This is a cracking story that you could come to with no other introduction to the works of Professor Lewis.  It tells, as many of our richest children’s stories do, of a new friendship in the long Summer holiday, of exploring long secret passageways and secret rooms, of sinister relatives, and a heartbreaking reality of  dying mother.  Then, an exploration into a wider fantasy world, with a wicked Queen, a certain magical and heroic lion, and the birth of a new world.  Welcome to Narnia.
There are wonderful scenes that live on in the imagination, including the ‘multi-verse’ anticipating glade of pools that provide routes into different worlds and a haunting vision of evil in the dying world of Charn, with its progressively evil rulers represented in statue form, so the increasing moral despair and degradation in their faces is preserved and plain to see.  Then the evil breaks into this world, and there’s a semi-comic and chaotic chase involving the evil Queen, a hi-jacked Hansom cab, the Police, and various others.  The creation of Narnia is a hauntingly beautiful beautiful scene, life birthed by song.  And we see the origin of Narnia’s eco-system of intelligent, talking animals, and the framework is set for the future novels with a human King and Queen and the introduction of evil magic to this new world.
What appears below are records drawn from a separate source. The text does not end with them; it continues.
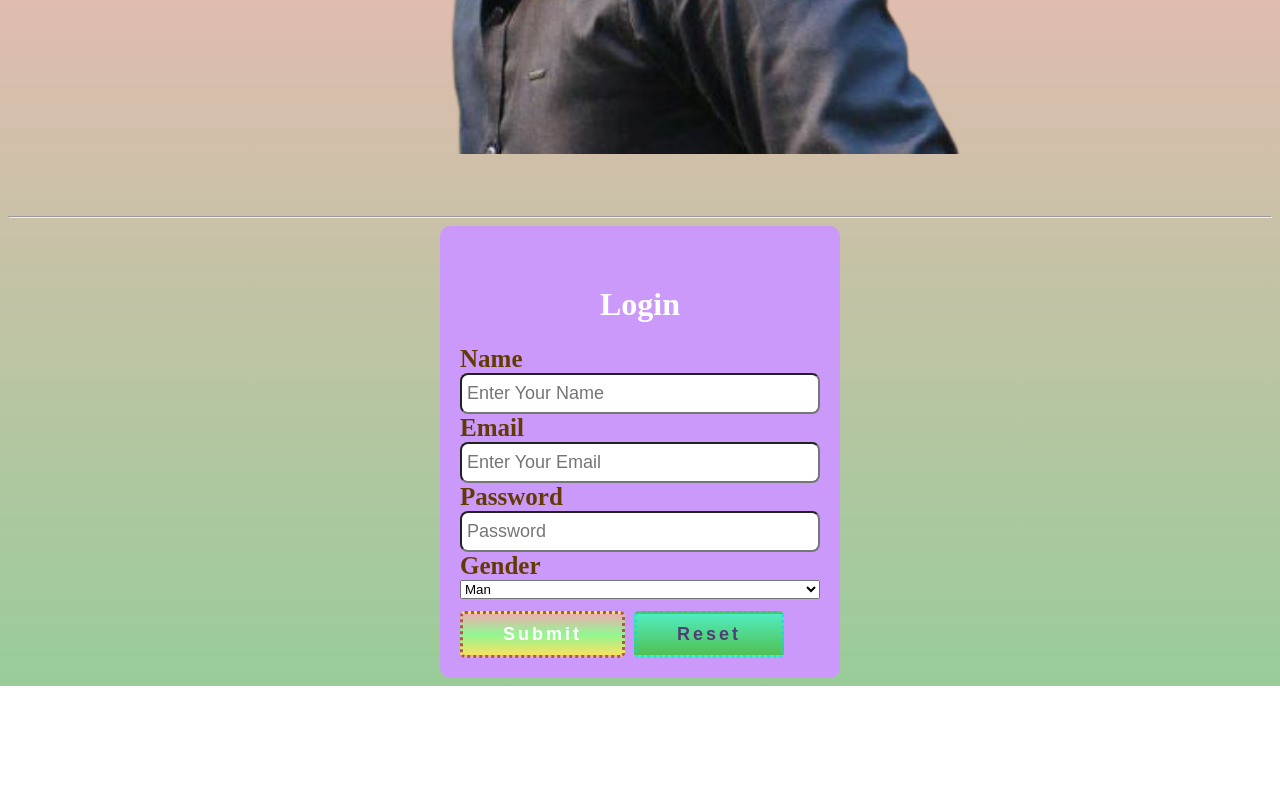
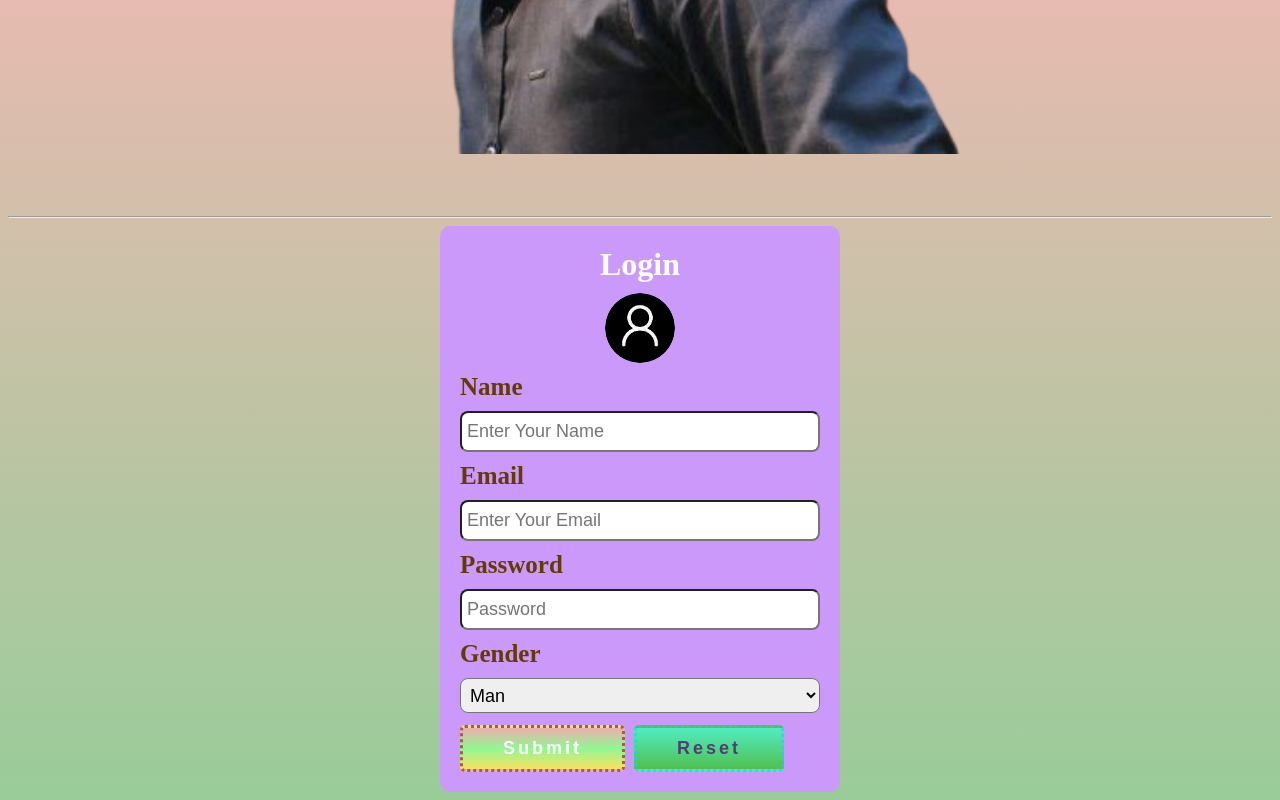
Before and after one commit to Raselraaz123/my-first-repo-27-12-22, a plain HTML site: page index.html in a window 1280 px wide. Shown: the part 1178-1978 px from the top of the page. Before the commit the page ends 1864 px from the top, so only its background shows below. Drawn offline with Linux system fonts and the light colour scheme.

Commit message:
add login img

```diff
--- a/index.html
+++ b/index.html
@@ -16,6 +16,7 @@
   <hr>
   <form class="hole-form" action="">
     <h1 class="title">Login</h1>
+    <img class="logo" src="images.png" alt="">
     <div class="form-style">
       <label for="">Name</label>
       <input placeholder="Enter Your Name" type="text">
--- a/style.css
+++ b/style.css
@@ -36,7 +36,18 @@ img{
 }
 .title{
   text-align: center;
-  margin-top: 40px;
+  margin: 0;
+  margin-bottom: 10px;
+  padding: 0;
+
+}
+.logo{
+  width: 70px;
+  border-radius: 50%;
+  margin: 0 auto;
+  display: flex;
+  justify-content: center;
+
 }
 .form-style{
   display: flex;
@@ -47,12 +58,14 @@ img{
   width: ; */
 }
 .form-style input{
+
   height: 35px;
   border-radius: 8px;
   padding-left: 5px;
 font-size: 18px;
 }
 .form-style label{
+    margin: 10px 0;
 font-size: 25px;
 font-weight: 600;
 color: rgb(99, 58, 4);
@@ -88,3 +101,9 @@ background-image: linear-gradient(rgb(81, 236, 192),rgb(81, 192, 81));
   background-image: radial-gradient(rgb(98, 58, 64),rgba(94, 42, 115, 0.454));
   border-radius: 50px 0px 50px 0px;
 }
+select,option{
+ height: 35px;
+  border-radius: 8px;
+  padding-left: 5px;
+font-size: 18px;
+}
```
Also changed, not shown: images.png (added).
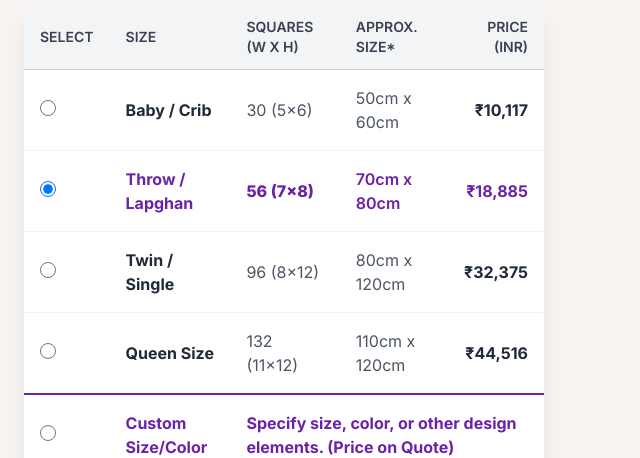
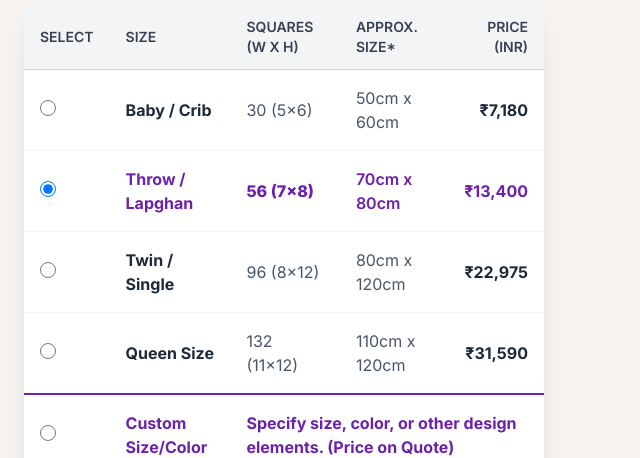
Before and after one commit to patelvalentina-hub/Crochet, a plain HTML site: page index.html in a window 1280 px wide. Shown: the part 907-1365 px from the top of the page, 640-1280 px from the left. Drawn offline with nearby package versions, Linux system fonts and the light colour scheme.

Commit message:
Update index.html

```diff
--- a/index.html
+++ b/index.html
@@ -118,7 +118,7 @@
                                         <td class="py-4 px-4 font-bold text-gray-800">Baby / Crib</td>
                                         <td class="py-4 px-4 text-gray-600 hidden sm:table-cell">30 (5x6)</td> <!-- Hidden on mobile -->
                                         <td class="py-4 px-4 text-gray-600">50cm x 60cm</td>
-                                        <td class="py-4 px-4 font-bold text-gray-800 text-right">₹10,117</td>
+                                        <td class="py-4 px-4 font-bold text-gray-800 text-right">₹7,180</td>
                                     </tr>
                                     <tr class="border-b border-gray-100 hover:bg-gray-50 transition-colors bg-heirloom-lavender-blush/20">
                                         <td class="py-4 px-4">
@@ -127,7 +127,7 @@
                                         <td class="py-4 px-4 font-bold text-heirloom-plum">Throw / Lapghan</td>
                                         <td class="py-4 px-4 text-heirloom-plum font-extrabold hidden sm:table-cell">56 (7x8)</td> <!-- Hidden on mobile -->
                                         <td class="py-4 px-4 text-heirloom-plum font-semibold">70cm x 80cm</td>
-                                        <td class="py-4 px-4 font-bold text-heirloom-plum text-right">₹18,885</td>
+                                        <td class="py-4 px-4 font-bold text-heirloom-plum text-right">₹13,400</td>
                                     </tr>
                                     <tr class="border-b border-gray-100 hover:bg-gray-50 transition-colors">
                                         <td class="py-4 px-4">
@@ -136,7 +136,7 @@
                                         <td class="py-4 px-4 font-bold text-gray-800">Twin / Single</td>
                                         <td class="py-4 px-4 text-gray-600 hidden sm:table-cell">96 (8x12)</td> <!-- Hidden on mobile -->
                                         <td class="py-4 px-4 text-gray-600">80cm x 120cm</td>
-                                        <td class="py-4 px-4 font-bold text-gray-800 text-right">₹32,375</td>
+                                        <td class="py-4 px-4 font-bold text-gray-800 text-right">₹22,975</td>
                                     </tr>
                                     <tr class="border-b border-gray-100 hover:bg-gray-50 transition-colors">
                                         <td class="py-4 px-4">
@@ -145,7 +145,7 @@
                                         <td class="py-4 px-4 font-bold text-gray-800">Queen Size</td>
                                         <td class="py-4 px-4 text-gray-600 hidden sm:table-cell">132 (11x12)</td> <!-- Hidden on mobile -->
                                         <td class="py-4 px-4 text-gray-600">110cm x 120cm</td>
-                                        <td class="py-4 px-4 font-bold text-gray-800 text-right">₹44,516</td> <!-- UPDATED PRICE HERE -->
+                                        <td class="py-4 px-4 font-bold text-gray-800 text-right">₹31,590</td> <!-- UPDATED PRICE HERE -->
                                     </tr>
                                     <!-- CUSTOMIZE OPTION - Colspan adjusted from 2 to 3 to cover Squares, Size*, and Price -->
                                     <tr class="bg-heirloom-lavender-blush/50 hover:bg-heirloom-lavender-blush/70 transition-colors border-t-2 border-heirloom-plum">
```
It’s a cracking story well told.  Seasoned readers of Lewis will enjoy spotting Lewis’s signature themes explored in his more grown up novels and writings such as the power of myth, the estrangement of evil, and more.  It’s a joy, and I recommend it.